[Collected data entries]
++++++++++++++++++++
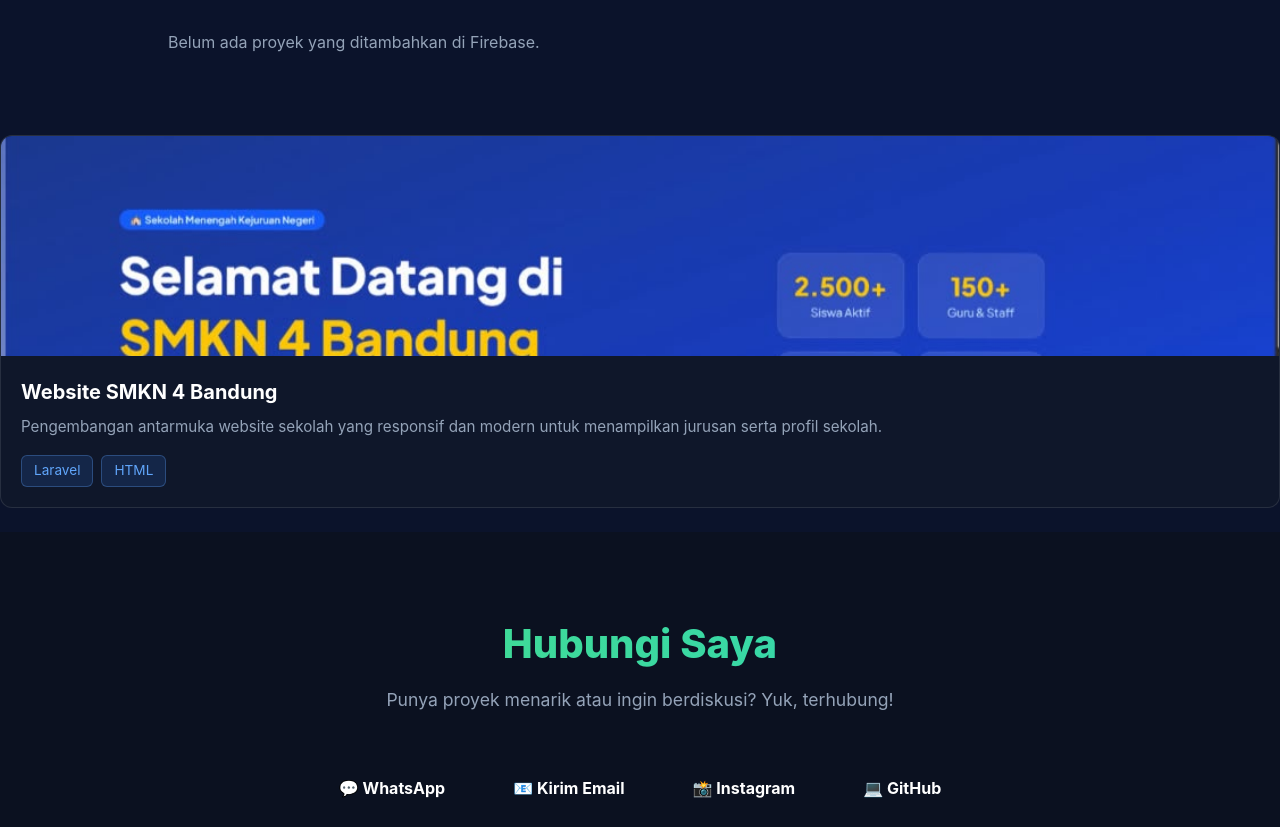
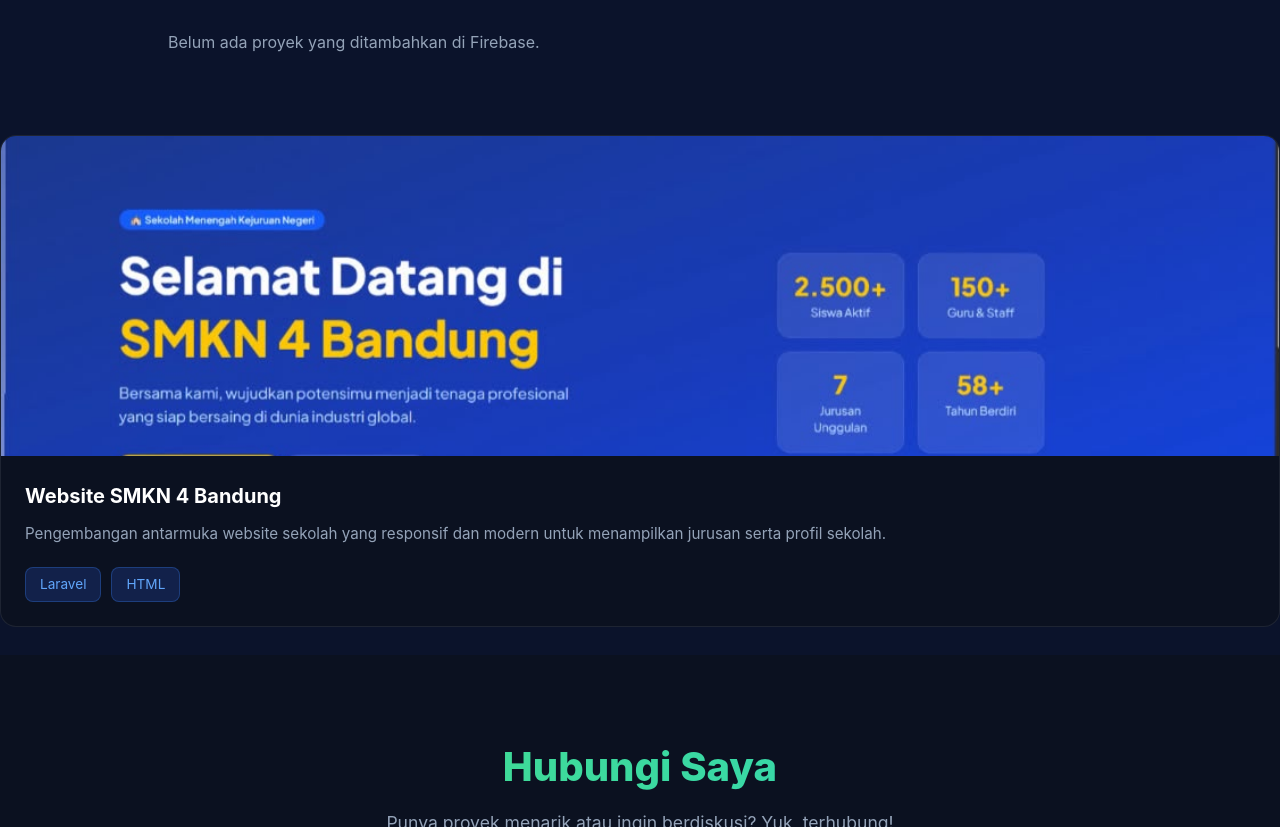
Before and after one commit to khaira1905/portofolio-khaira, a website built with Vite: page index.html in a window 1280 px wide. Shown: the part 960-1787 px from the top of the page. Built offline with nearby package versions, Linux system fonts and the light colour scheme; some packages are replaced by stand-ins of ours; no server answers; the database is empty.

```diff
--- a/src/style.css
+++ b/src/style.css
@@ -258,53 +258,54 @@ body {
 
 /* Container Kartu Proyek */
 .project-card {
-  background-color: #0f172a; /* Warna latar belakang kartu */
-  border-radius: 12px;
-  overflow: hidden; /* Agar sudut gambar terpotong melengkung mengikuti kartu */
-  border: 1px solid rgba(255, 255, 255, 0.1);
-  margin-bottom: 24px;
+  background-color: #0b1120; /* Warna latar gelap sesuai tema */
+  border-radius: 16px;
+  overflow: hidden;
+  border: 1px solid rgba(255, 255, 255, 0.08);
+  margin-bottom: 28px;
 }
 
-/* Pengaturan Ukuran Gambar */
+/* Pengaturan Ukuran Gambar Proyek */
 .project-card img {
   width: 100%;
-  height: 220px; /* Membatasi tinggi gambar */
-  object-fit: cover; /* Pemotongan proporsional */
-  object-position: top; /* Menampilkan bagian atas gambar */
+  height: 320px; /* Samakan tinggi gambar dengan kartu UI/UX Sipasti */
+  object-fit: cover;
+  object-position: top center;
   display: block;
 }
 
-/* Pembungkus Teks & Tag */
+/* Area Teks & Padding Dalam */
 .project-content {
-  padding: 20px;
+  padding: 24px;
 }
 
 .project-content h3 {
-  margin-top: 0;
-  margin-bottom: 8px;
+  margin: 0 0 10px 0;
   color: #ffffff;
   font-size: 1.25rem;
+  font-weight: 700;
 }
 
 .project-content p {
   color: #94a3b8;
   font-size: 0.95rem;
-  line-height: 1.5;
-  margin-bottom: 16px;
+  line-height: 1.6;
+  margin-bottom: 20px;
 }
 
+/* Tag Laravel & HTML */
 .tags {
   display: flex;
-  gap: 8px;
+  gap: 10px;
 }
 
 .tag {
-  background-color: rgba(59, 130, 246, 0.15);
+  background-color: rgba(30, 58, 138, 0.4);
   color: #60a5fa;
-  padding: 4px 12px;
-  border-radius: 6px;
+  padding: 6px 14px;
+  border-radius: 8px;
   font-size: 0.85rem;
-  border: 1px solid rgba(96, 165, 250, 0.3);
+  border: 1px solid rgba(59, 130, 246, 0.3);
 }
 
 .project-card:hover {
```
++++++++++++++++++++
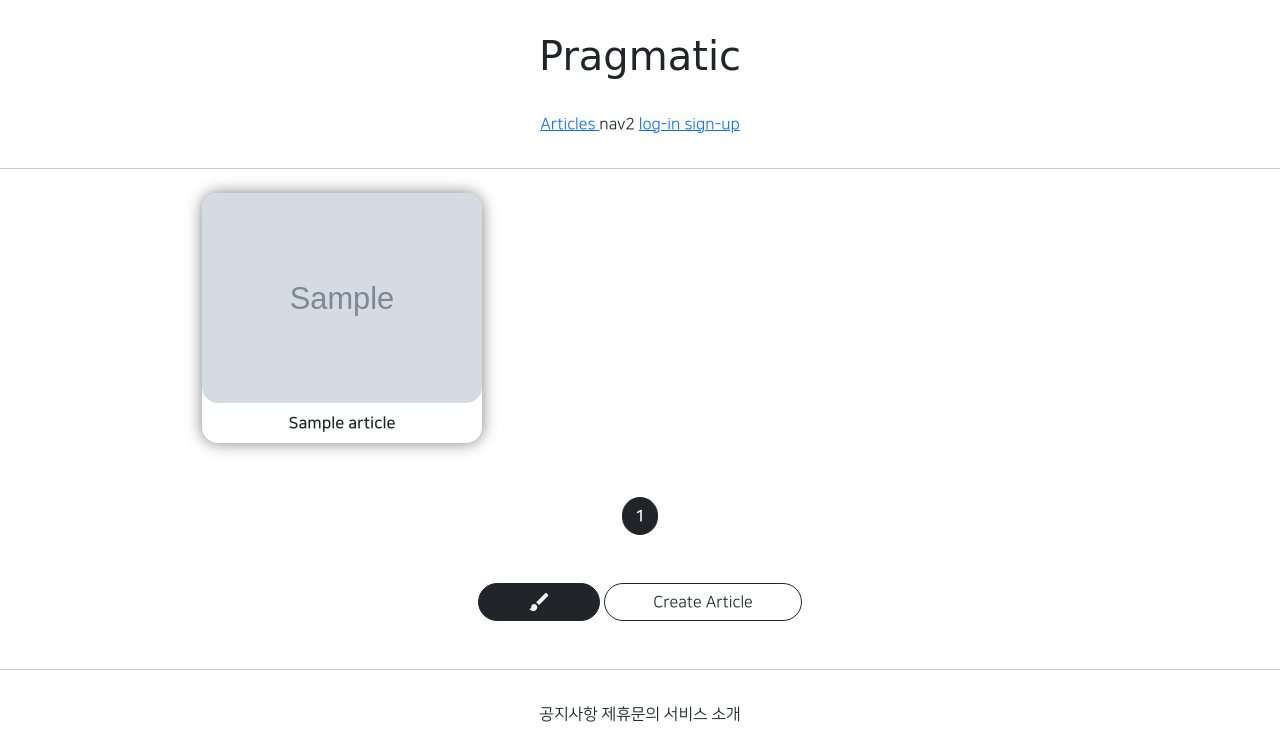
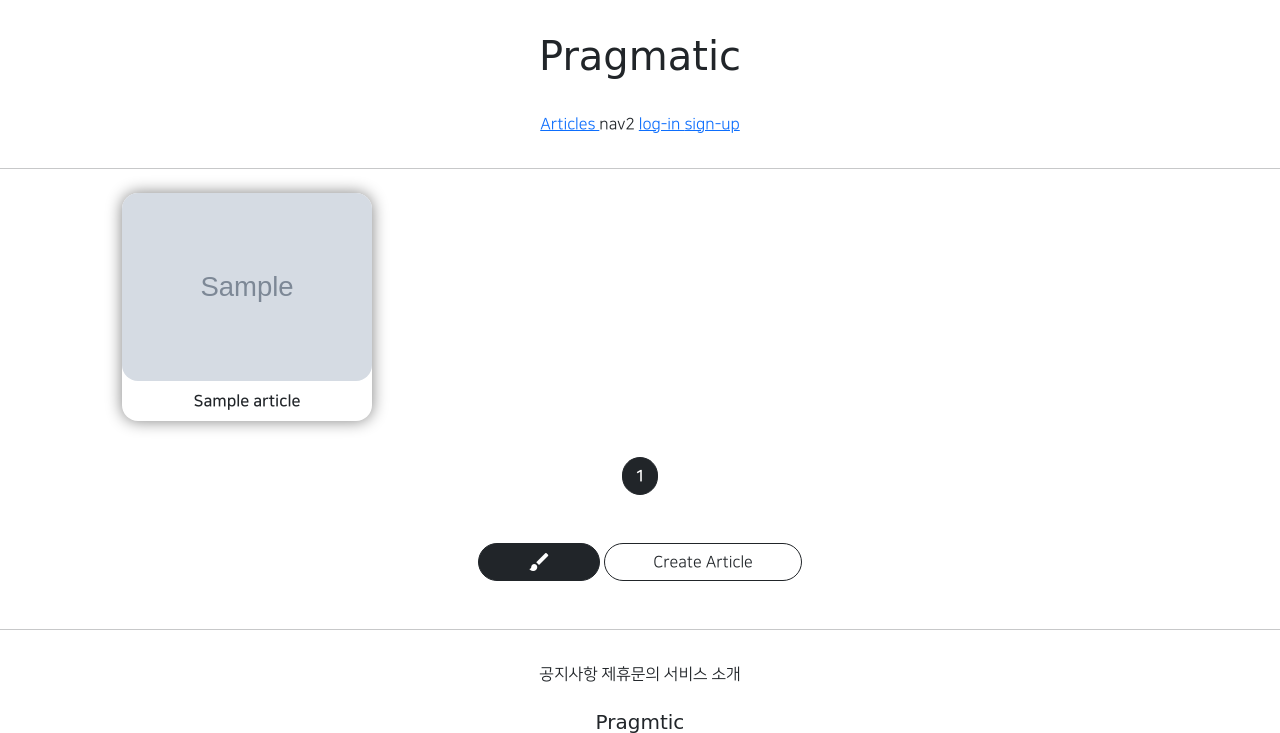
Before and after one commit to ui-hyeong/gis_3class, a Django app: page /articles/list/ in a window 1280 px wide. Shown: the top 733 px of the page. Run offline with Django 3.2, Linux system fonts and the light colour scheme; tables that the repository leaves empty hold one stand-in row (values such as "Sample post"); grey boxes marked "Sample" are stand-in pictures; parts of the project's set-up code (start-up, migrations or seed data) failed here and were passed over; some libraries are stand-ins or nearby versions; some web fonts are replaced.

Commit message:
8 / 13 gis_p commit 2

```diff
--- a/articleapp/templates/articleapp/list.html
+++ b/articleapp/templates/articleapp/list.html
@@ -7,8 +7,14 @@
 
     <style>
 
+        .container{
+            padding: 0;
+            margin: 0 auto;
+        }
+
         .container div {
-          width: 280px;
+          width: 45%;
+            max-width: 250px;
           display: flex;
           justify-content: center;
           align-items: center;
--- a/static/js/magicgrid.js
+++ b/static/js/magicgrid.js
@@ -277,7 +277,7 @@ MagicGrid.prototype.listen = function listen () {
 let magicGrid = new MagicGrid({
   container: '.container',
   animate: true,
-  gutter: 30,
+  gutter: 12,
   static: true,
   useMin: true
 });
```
++++++++++++++++++++
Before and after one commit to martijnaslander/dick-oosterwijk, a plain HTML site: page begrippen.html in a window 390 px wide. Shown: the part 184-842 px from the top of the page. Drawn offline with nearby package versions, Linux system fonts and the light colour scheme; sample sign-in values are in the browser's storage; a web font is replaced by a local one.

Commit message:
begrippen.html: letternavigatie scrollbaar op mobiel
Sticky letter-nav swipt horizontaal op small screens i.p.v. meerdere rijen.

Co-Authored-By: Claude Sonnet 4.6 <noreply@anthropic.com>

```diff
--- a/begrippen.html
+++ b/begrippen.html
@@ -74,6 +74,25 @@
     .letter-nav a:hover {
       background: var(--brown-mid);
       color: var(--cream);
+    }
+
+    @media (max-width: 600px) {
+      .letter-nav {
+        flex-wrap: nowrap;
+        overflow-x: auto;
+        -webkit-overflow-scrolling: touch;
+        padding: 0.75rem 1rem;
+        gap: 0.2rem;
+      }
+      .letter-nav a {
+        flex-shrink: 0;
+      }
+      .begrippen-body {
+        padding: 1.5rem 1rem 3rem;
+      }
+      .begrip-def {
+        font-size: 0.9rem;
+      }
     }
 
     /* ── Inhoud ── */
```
++++++++++++++++++++
• REQUIRED ACTION:
Every line of the entries above that holds "bottom" should be copied out.

• ANSWER SPACE:
-  margin-bottom: 24px;
+  margin-bottom: 28px;
-  margin-bottom: 8px;
-  margin-bottom: 16px;
+  margin-bottom: 20px;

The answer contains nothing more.